Satire and comedy are two vastly different things. Comedy makes us laugh, while satire makes us silent when we ought to have laughed otherwise. There are many instances in the movie which seem comical, but don’t bring smile on our faces. We feel pinched somewhere. That’s satire for you.
The glib politician presents Natha a color TV, and the government official awards him a stand alone ‘Lal Bahadur’ ( A handpump). No one bothers whether he has electricity in his house or not, or how is he gonna get water out of that handpump without getting it installed.
And media. We see all colors of news parrots flying around Natha. It’s not about the disgust that a farmer is going to commit suicide due to poverty; its about getting maximum TRP. Cameramen follow Natha everywhere. Even when he is going to attend his nature’s calls. News media’s hunger for being heard and seen is painted red when one reporter analyses the color of Natha’s shit while the cameraman shamelessly zooms into it. Dehumanizing people: shameless media?
Village level politics. The MLAs and not so MLAs mock Natha and Budhiya’s poverty and advise him to commit suicide. Their confidence on the government and compassion to their own village men doesn’t need any more evidence. The henchman’s mobile rings, “Pappu can’t dance Sala.”
Can the chief minister of ‘Mukhya Pradesh’ rule Sala? Why does the grass root politics have to be this cold?
Natha does not die. Budhiya does not get any money. The media gets what it wanted, ie the TRP. The local politicians overcome the momentary ripples well. The agriculture minister has nothing to fear about anyways.
Meanwhile, two things quietly happen. One, the local journalist dies unsung who had just realized what real journalism was all about; and two, Natha loses his identity among the thousands of laborers and construction workers of India, working day and night cluelessly, making India alien all the more to themselves.
Peepli [Live]. I thought that the art of satire in Bollywood had succumbed to the romantic dialogues of a Shahrukh Khan and the busty body of a Rakhi Sawant.
I was wrong. We need these kind of realistic movies all the more now.
Alok K.

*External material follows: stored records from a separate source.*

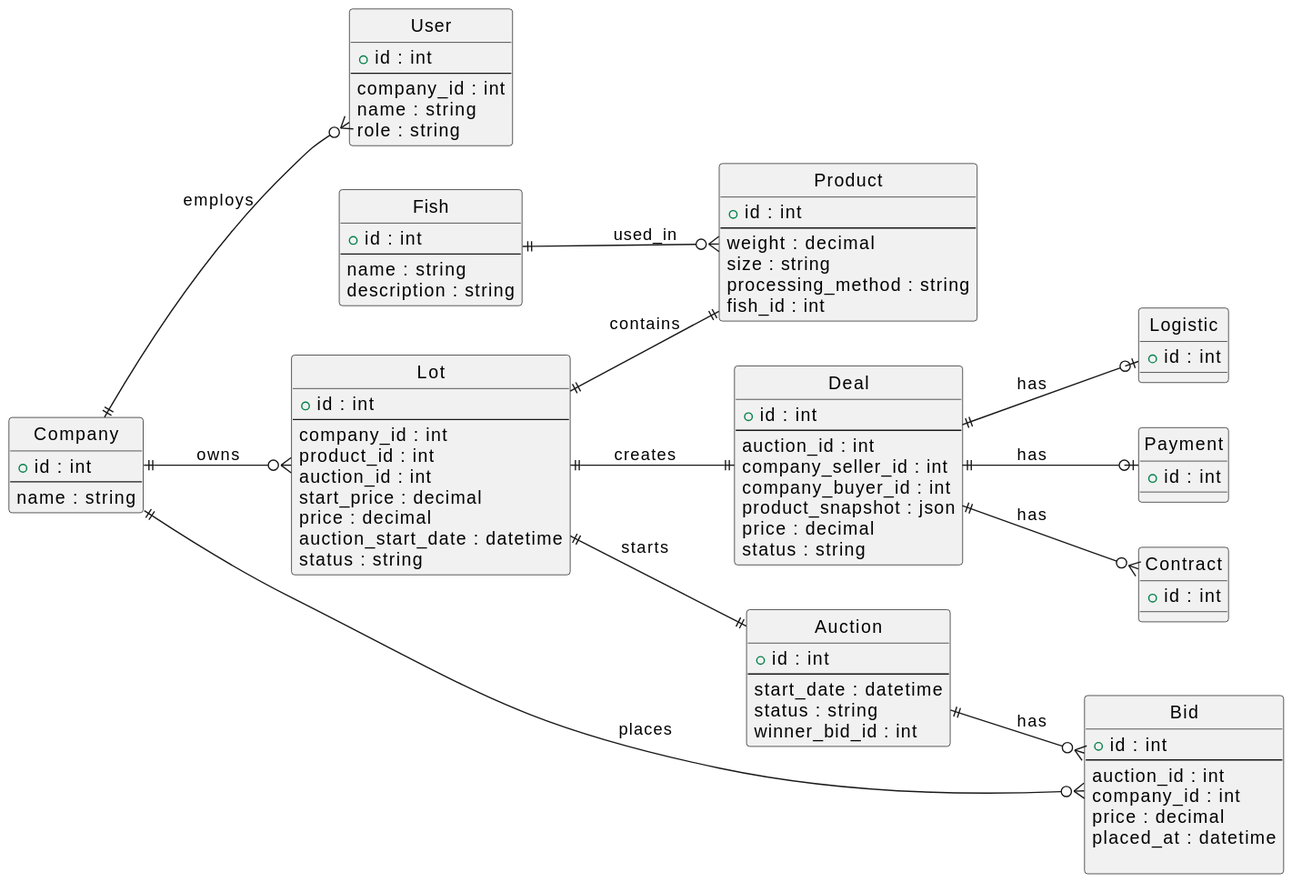
Above: docs/events/er-diagram.svg in EBal0vGG/Unbelievable_Fish (PlantUML), before the change.
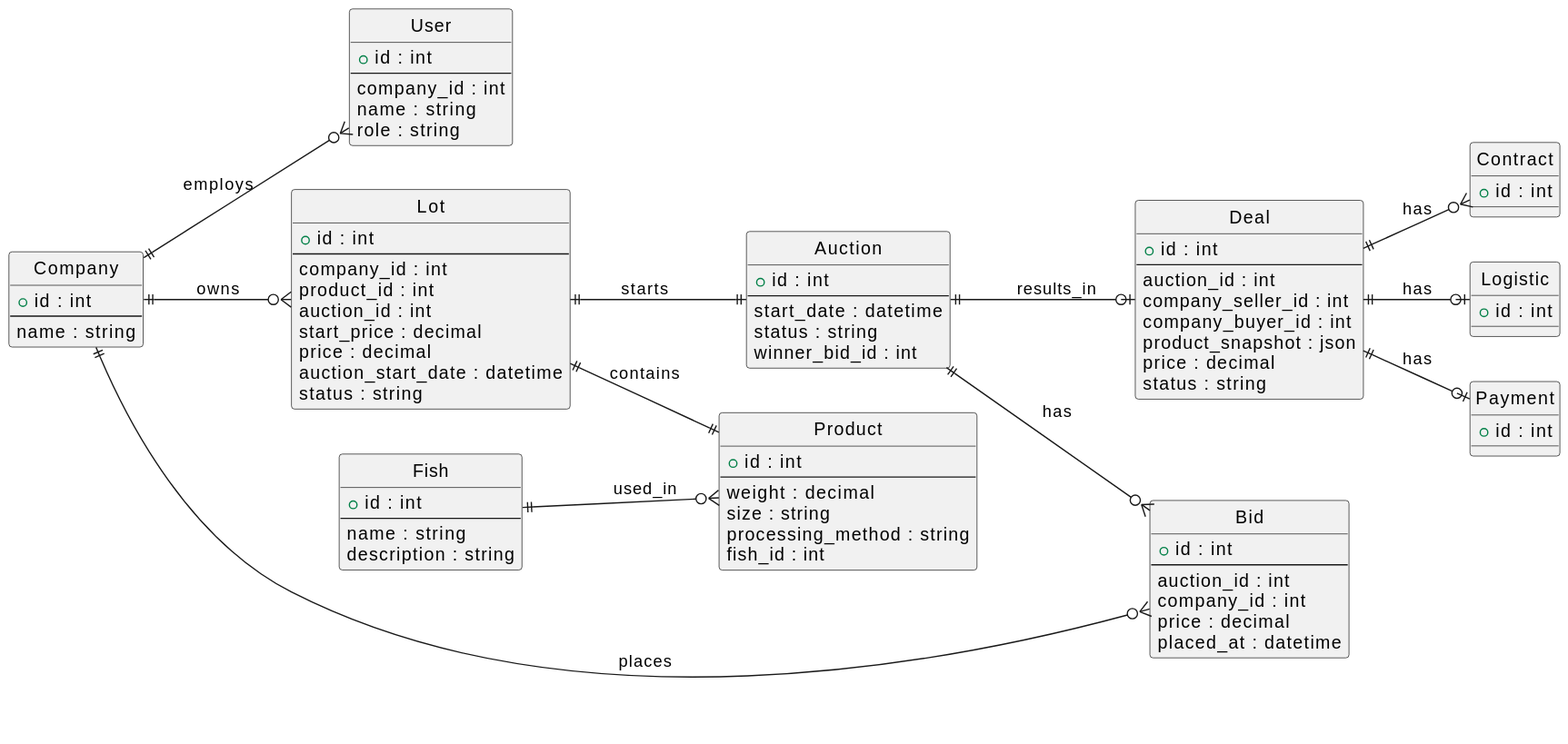
The same file after the commit.

The edit, as a diff of the source:
```diff
@@ -59,7 +59,6 @@
   company_id : int
   price : decimal
   placed_at : datetime
-
 }
 
 entity Deal {
@@ -91,11 +90,11 @@
 
 Lot ||--|| Product : contains
 Lot ||--|| Auction : starts
-Lot ||--|| Deal : creates
 
 Fish ||--o{ Product : used_in
 
 Auction ||--o{ Bid : has
+Auction ||--o| Deal : results_in
 Company ||--o{ Bid : places
 
 Deal ||--o{ Contract : has
```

Mohi said...

This movie shows mirror to the media. I am optimistic, if there are movies like this and people appreciate it that means, ours is an aware crowd. And of course, great pov.

Admin, Team arbitSpeculations said...

Ours is an aware crowd, indeed. The problem is that the crowd of the unawares is what they target and feed upon; and the unawares outnumber the awares by thousands.

Shivangi Shaily said...

Interesting! gonna see the movie after this review ;)

Admin, Team arbitSpeculations said...

Hehe, you haven't till now? :O

Post a Comment

If you're not a robot, go ahead and use the word verification. Thanks!